Plants have a compensation point for NH3 which ranges from 0.1 to 20 nmol mol-1, and may be several-fold higher or lower than naturally occurring atmospheric NH3 concentrations. This implies that NH3 fluxes over vegetated surfaces are bi-directional and that ammonia exchange with the atmosphere in many cases contributes significantly to the nitrogen economy of vegetation. Physiological regulation of plant–atmosphere NH3 fluxes is mediated via processes involved in nitrogen uptake, transport and metabolism. A rapid turnover of NH3 + in plant leaves leads to the establishment of a finite NH3 + concentration in the leaf apoplastic solution. This concentration determines, together with that of H+, the size of the NH3 compensation point. Barley and oilseed rape plants with access to NH3 + in the root medium have higher apoplastic NH3 + concentrations than plants absorbing NO3 -. Furthermore, the apoplastic NH3 + concentration increases with the external NH3 + concentration. Inhibition of GS leads to a rapid and substantial increase in apoplastic NH3 + and barley mutants with reduced GS activity have higher apoplastic NH3 + than wild-type plants. Increasing rates of photorespiration do not affect the steady-state NH3 + or H+ concentration in tissue or apoplast of oilseed rape, indicating that the NH3 + produced is assimilated efficiently. Nevertheless, NH3 emission increases due to a temperature-mediated displacement of the chemical equilibrium between gaseous and aqueous NH3 in the apoplast. Sugarbeet plants grown with NO3 - seem to be temporarily C-limited in the light due to a repression of respiration. As a consequence, the activity of chloroplastic GS declines during the day causing a major part of NH3 + liberated in photorespiration to be assimilated during darkness when 2-oxoglutarate is supplied in high rates by respiration.

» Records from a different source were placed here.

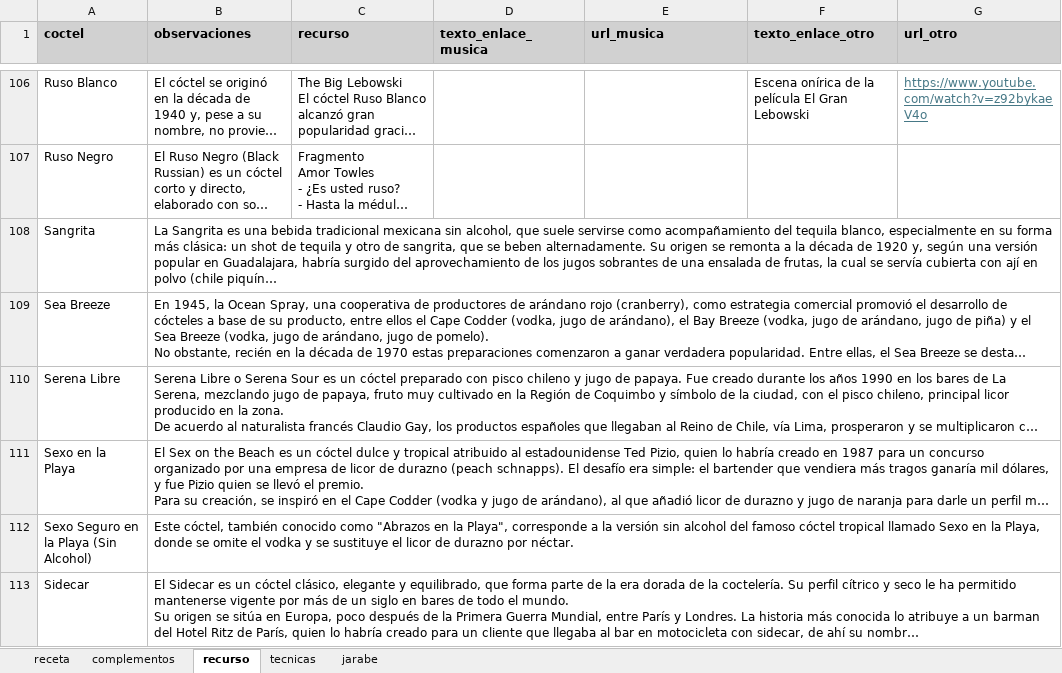
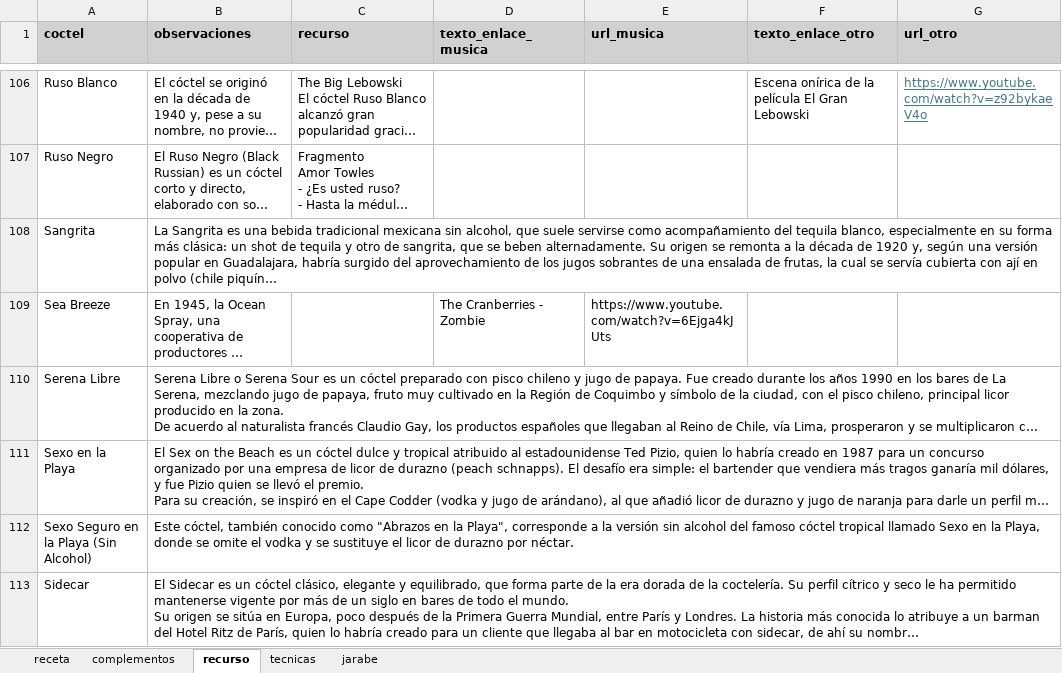
Before and after one commit to cargomir/clubdelicores, an Excel workbook: data/recetas.xlsx, sheet recurso, drawn as a sheet; only a part is shown, gaps mark what is left out; long unchanged cells end in …; values as stored, in another font and other column widths than the file's, no borders; the diff names each change by its address in the sheet, - before the commit and + after, or states it on an @@ line.

Commit message:
Add files via upload

```diff
--- a/data/recetas.xlsx (sheet recurso)
+++ b/data/recetas.xlsx (sheet recurso)
-D109 (texto_enlace_musica): (empty)
+D109 (texto_enlace_musica): The Cranberries - Zombie
-E109 (url_musica): (empty)
+E109 (url_musica): https://www.youtube.com/watch?v=6Ejga4kJUts
```
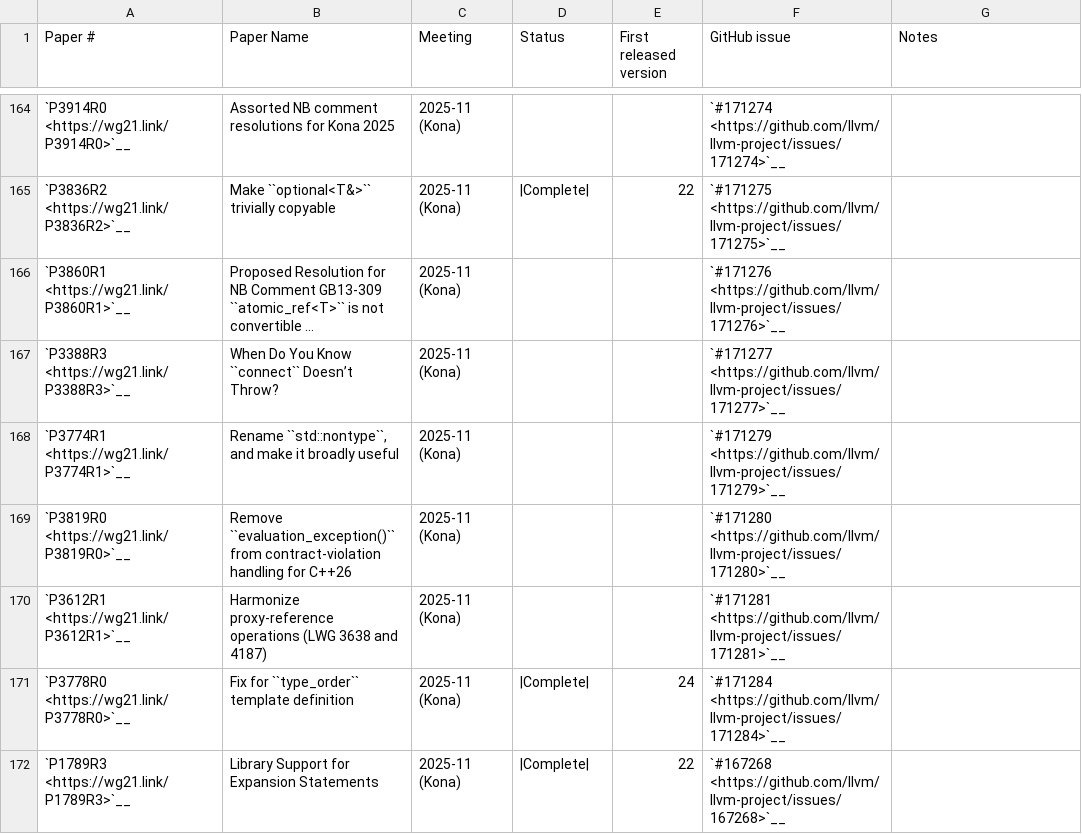
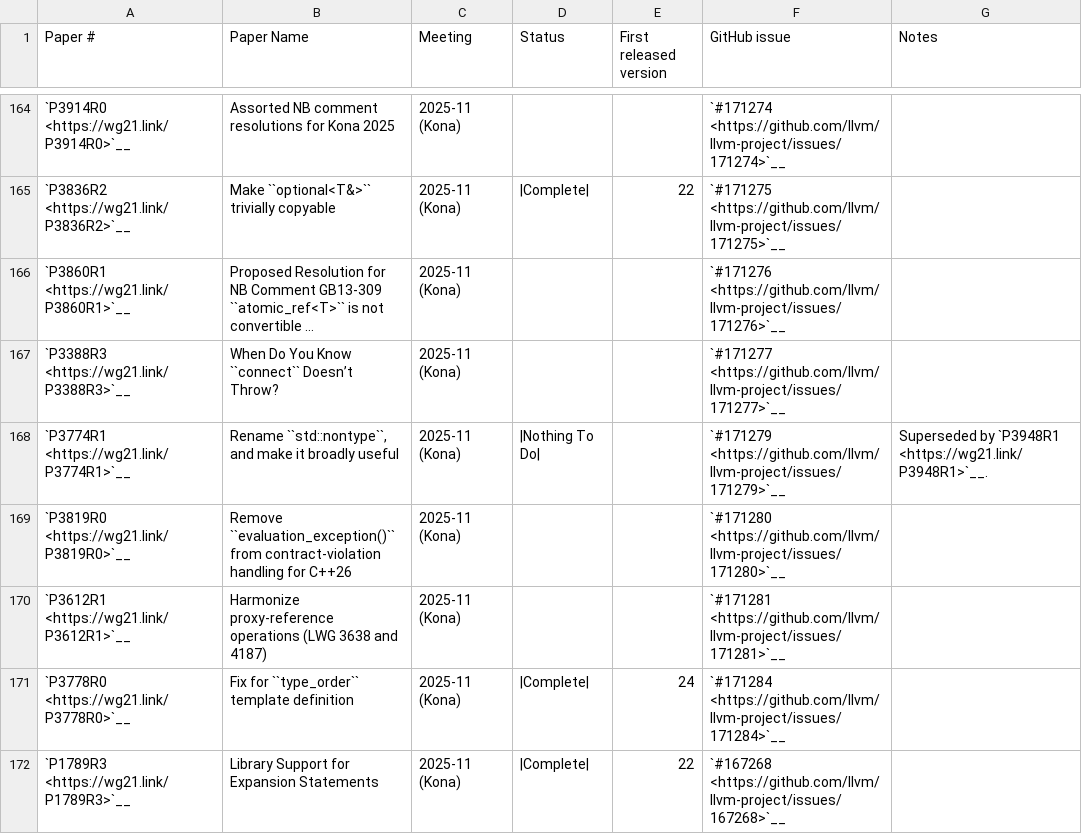
Before and after one commit to chromium-full-mirror/external_github.com_llvm_llvm-project_libcxx, a CSV file: docs/Status/Cxx26Papers.csv, drawn as a sheet; only a part is shown, gaps mark what is left out; long unchanged cells end in ….

Commit message:
[libc++] Mark P3774R1 as "Nothing to Do" (#239648)
P3774R1 was superseded by P3948R1

Closes #171279

---------

Co-authored-by: Hristo Hristov <zingam@outlook.com>
Co-authored-by: A. Jiang <de34@live.cn>
NOKEYCHECK=True
GitOrigin-RevId: 79b25cf140e41cd7441e93a41bf461599f87c913

```diff
--- a/docs/Status/Cxx26Papers.csv
+++ b/docs/Status/Cxx26Papers.csv
@@ -167,3 +167,3 @@
 "`P3388R3 <https://wg21.link/P3388R3>`__","When Do You Know ``connect`` Doesn’t Throw?","2025-11 (Kona)","","","`#171277 <https://github.com/llvm/llvm-project/issues/171277>`__",""
-"`P3774R1 <https://wg21.link/P3774R1>`__","Rename ``std::nontype``, and make it broadly useful","2025-11 (Kona)","","","`#171279 <https://github.com/llvm/llvm-project/issues/171279>`__",""
+"`P3774R1 <https://wg21.link/P3774R1>`__","Rename ``std::nontype``, and make it broadly useful","2025-11 (Kona)","|Nothing To Do|","","`#171279 <https://github.com/llvm/llvm-project/issues/171279>`__","Superseded by `P3948R1 <https://wg21.link/P3948R1>`__."
 "`P3819R0 <https://wg21.link/P3819R0>`__","Remove ``evaluation_exception()`` from contract-violation handling for C++26","2025-11 (Kona)","","","`#171280 <https://github.com/llvm/llvm-project/issues/171280>`__",""
```
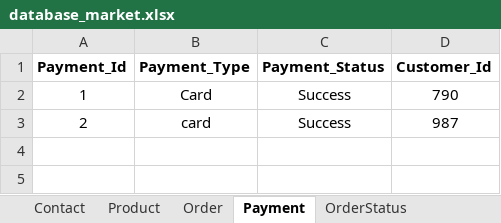
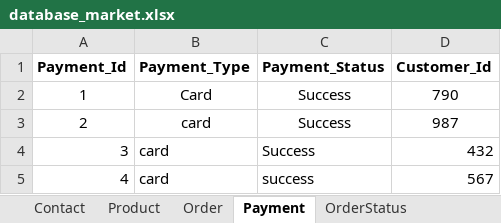
Before and after one commit to pradnyavedpathak/Documents, an Excel workbook: database_market.xlsx, sheet Payment, drawn as a sheet; values as stored, in another font and other column widths than the file's, no borders; the diff names each change by its address in the sheet, - before the commit and + after, or states it on an @@ line.

```diff
--- a/database_market.xlsx (sheet Payment)
+++ b/database_market.xlsx (sheet Payment)
+row 4: 3 | card | Success | 432
+row 5: 4 | card | success | 567
```
Also changed, not shown: sheet Order, sheet Customer, sheet billing, sheet OrderStatus, sheet ShopProductMapping.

This revised version was published online in June 2006 with corrections to the Cover Date.